▶ [YOUR INSTRUCTIONS]: Extract all lines from the data beneath that include the word "offline".

Records excerpted from a collection:
::::
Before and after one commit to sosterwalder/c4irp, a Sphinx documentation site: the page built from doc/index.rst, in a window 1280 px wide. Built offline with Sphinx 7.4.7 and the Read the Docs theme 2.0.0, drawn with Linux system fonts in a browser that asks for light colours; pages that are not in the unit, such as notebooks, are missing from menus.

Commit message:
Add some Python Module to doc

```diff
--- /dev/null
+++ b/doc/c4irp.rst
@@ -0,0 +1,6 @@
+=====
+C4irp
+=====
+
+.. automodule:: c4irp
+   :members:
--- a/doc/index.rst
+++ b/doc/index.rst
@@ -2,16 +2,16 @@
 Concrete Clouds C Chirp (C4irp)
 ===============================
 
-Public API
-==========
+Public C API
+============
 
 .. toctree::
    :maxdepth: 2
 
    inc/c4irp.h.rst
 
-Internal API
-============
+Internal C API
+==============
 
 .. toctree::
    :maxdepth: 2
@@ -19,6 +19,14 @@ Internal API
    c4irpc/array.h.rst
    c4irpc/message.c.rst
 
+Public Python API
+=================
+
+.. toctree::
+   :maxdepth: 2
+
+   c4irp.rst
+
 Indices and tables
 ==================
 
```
::::
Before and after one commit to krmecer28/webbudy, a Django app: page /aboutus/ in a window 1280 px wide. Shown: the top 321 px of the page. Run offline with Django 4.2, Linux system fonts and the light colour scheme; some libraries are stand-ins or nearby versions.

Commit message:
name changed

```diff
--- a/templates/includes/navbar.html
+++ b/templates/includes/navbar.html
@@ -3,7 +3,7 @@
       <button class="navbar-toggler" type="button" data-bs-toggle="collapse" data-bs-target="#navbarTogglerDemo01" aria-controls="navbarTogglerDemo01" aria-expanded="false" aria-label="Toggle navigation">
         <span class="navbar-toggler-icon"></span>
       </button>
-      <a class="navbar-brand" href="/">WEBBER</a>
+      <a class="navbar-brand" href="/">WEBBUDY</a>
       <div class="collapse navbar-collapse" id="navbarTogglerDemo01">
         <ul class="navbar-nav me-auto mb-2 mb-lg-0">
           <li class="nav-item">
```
::::
▶ [FINISHED TASK]:
Before and after one commit to sosterwalder/c4irp, a Sphinx documentation site: the page built from doc/index.rst, in a window 1280 px wide. Built offline with Sphinx 7.4.7 and the Read the Docs theme 2.0.0, drawn with Linux system fonts in a browser that asks for light colours; pages that are not in the unit, such as notebooks, are missing from menus.
Before and after one commit to krmecer28/webbudy, a Django app: page /aboutus/ in a window 1280 px wide. Shown: the top 321 px of the page. Run offline with Django 4.2, Linux system fonts and the light colour scheme; some libraries are stand-ins or nearby versions.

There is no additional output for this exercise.